Please give the number of lines in the entries below that hold "Buro", with no other words.

* * *

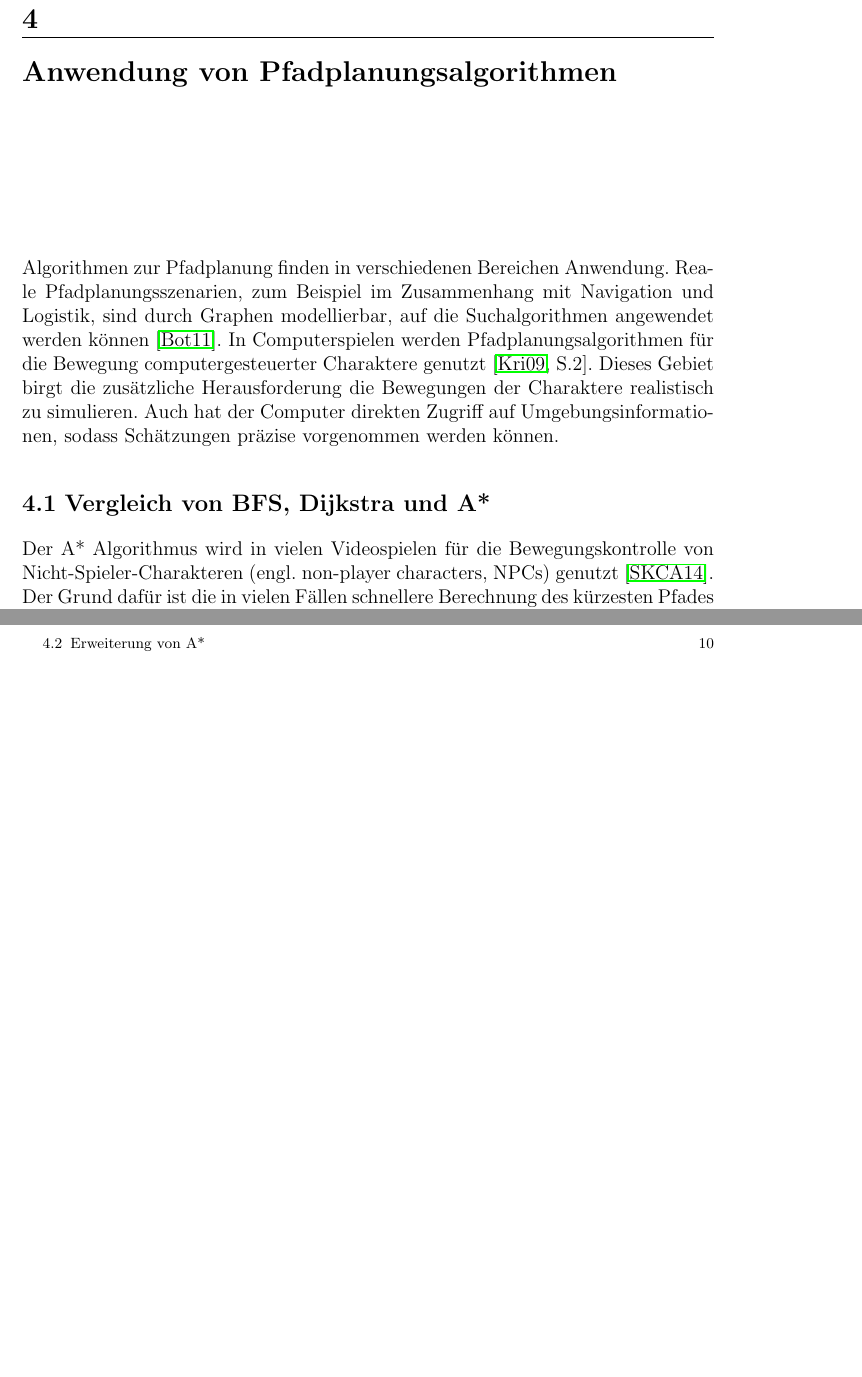
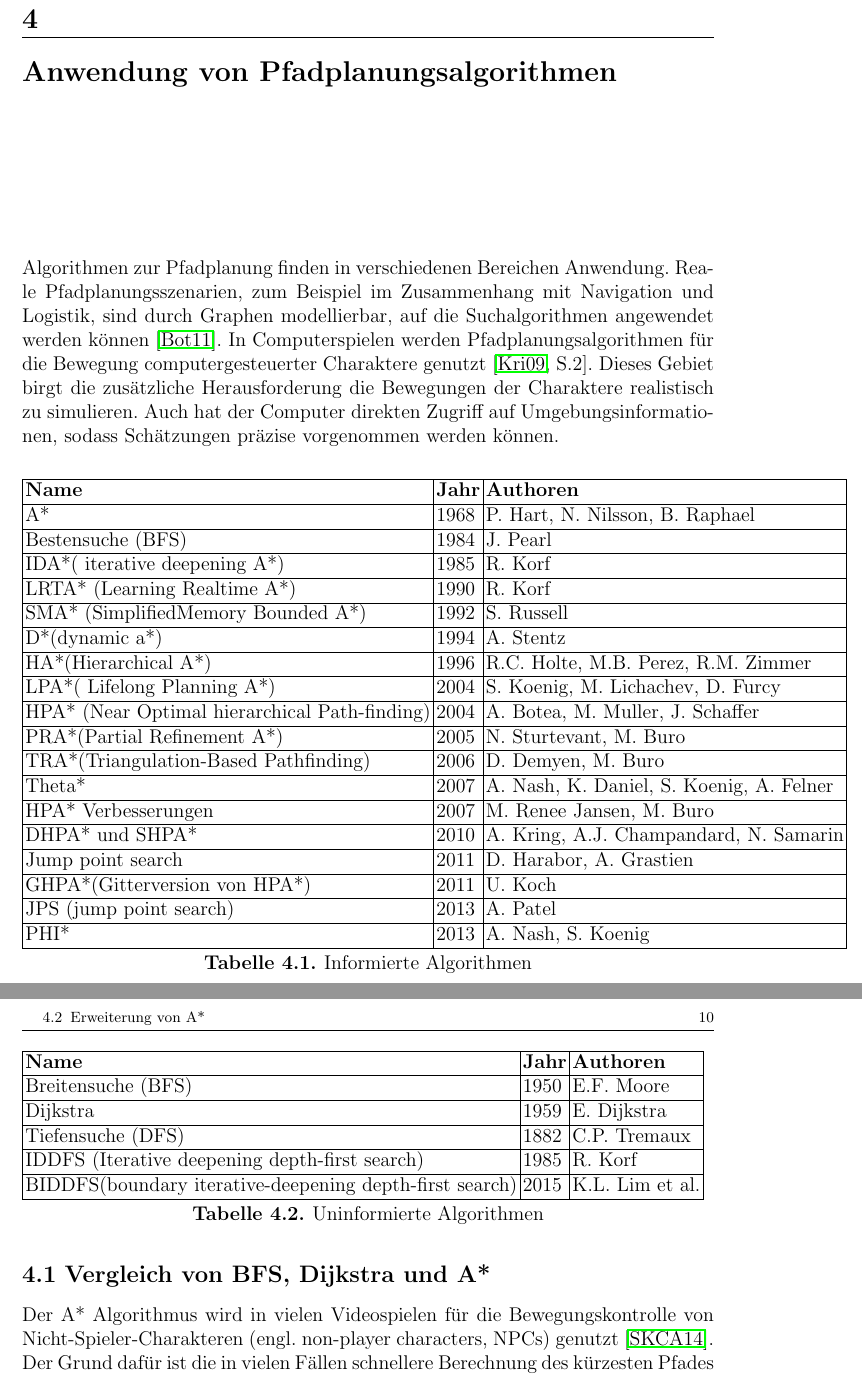
Before and after one commit to Handkock/wa2020_pathplanning, a LaTeX thesis (wa20202_vorlage.tex, which reads chapters/Anwendungen.tex): two parts of pages 12 and 13 of 19, joined at a grey line, cut so that both start at the same text, the shorter picture padded with empty space. Compiled offline with pdfLaTeX.

Commit message:
add un/informded algorithms table overview

```diff
--- a/chapters/Anwendungen.tex
+++ b/chapters/Anwendungen.tex
@@ -3,6 +3,46 @@
 \chapter{Anwendung von Pfadplanungsalgorithmen}
 
 Algorithmen zur Pfadplanung finden in verschiedenen Bereichen Anwendung. Reale Pfadplanungsszenarien, zum Beispiel im Zusammenhang mit Navigation und Logistik, sind durch Graphen modellierbar, auf die Suchalgorithmen angewendet werden können \cite{Botea.2011}. In Computerspielen werden Pfadplanungsalgorithmen für die Bewegung computergesteuerter Charaktere genutzt \cite[S.2]{Kri09}. Dieses Gebiet birgt die zusätzliche Herausforderung die Bewegungen der Charaktere realistisch zu simulieren. Auch hat der Computer direkten Zugriff auf Umgebungsinformationen, sodass Schätzungen präzise  vorgenommen werden können.
+
+
+\begin{table}[]
+	\begin{tabular}{|l|l|l|}
+		\hline
+		\textbf{Name}                                          & \textbf{Jahr} & \textbf{Authoren}                                 \\ \hline
+		A*                                            & 1968 & P. Hart, N. Nilsson, B. Raphael          \\ \hline
+		Bestensuche (BFS)                            & 1984 & J. Pearl                                 \\ \hline
+		IDA*( iterative deepening A*)                 & 1985 & R. Korf                                  \\ \hline
+		LRTA* (Learning Realtime A*)                  & 1990 & R. Korf                                  \\ \hline
+		SMA* (SimplifiedMemory Bounded A*)            & 1992 & S. Russell                               \\ \hline
+		D*(dynamic a*)                                & 1994 & A. Stentz                                \\ \hline
+		HA*(Hierarchical A*)                          & 1996 & R.C. Holte, M.B. Perez, R.M. Zimmer      \\ \hline
+		LPA*( Lifelong Planning A*)                   & 2004 & S. Koenig, M. Lichachev, D. Furcy        \\ \hline
+		HPA* (Near Optimal hierarchical Path-finding) & 2004 & A. Botea, M. Muller, J. Schaffer         \\ \hline
+		PRA*(Partial Refinement A*)                   & 2005 & N. Sturtevant, M. Buro                   \\ \hline
+		TRA*(Triangulation-Based Pathfinding)         & 2006 & D. Demyen, M. Buro                       \\ \hline
+		Theta*                                        & 2007 & A. Nash, K. Daniel, S. Koenig, A. Felner \\ \hline
+		HPA* Verbesserungen                           & 2007 & M. Renee Jansen, M. Buro                 \\ \hline
+		DHPA* und SHPA*                               & 2010 & A. Kring, A.J. Champandard, N. Samarin   \\ \hline
+		Jump point search                             & 2011 & D. Harabor, A. Grastien                  \\ \hline
+		GHPA*(Gitterversion von HPA*)                 & 2011 & U. Koch                                  \\ \hline
+		JPS (jump point search)                       & 2013 & A. Patel                                 \\ \hline
+		PHI*                                          & 2013 & A. Nash, S. Koenig                       \\ \hline
+	\end{tabular}
+\caption{\label{tab:informed}Informierte Algorithmen}
+\end{table}
+
+\begin{table}[]
+	\begin{tabular}{|l|l|l|}
+		\hline
+		\textbf{Name}                                                    & \textbf{Jahr} & \textbf{Authoren}        \\ \hline
+		Breitensuche (BFS)                                      & 1950 & E.F. Moore      \\ \hline
+		Dijkstra                                                & 1959 & E. Dijkstra     \\ \hline
+		Tiefensuche (DFS)                                       & 1882 & C.P. Tremaux    \\ \hline
+		IDDFS (Iterative deepening depth-first search)          & 1985 & R. Korf         \\ \hline
+		BIDDFS(boundary iterative-deepening depth-first search) & 2015 & K.L. Lim et al. \\ \hline
+	\end{tabular}
+\caption{\label{tab:uninformed}Uninformierte Algorithmen}
+\end{table}
 
 
 \section{Vergleich von BFS, Dijkstra und A*}
```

* * *

Answer space: 3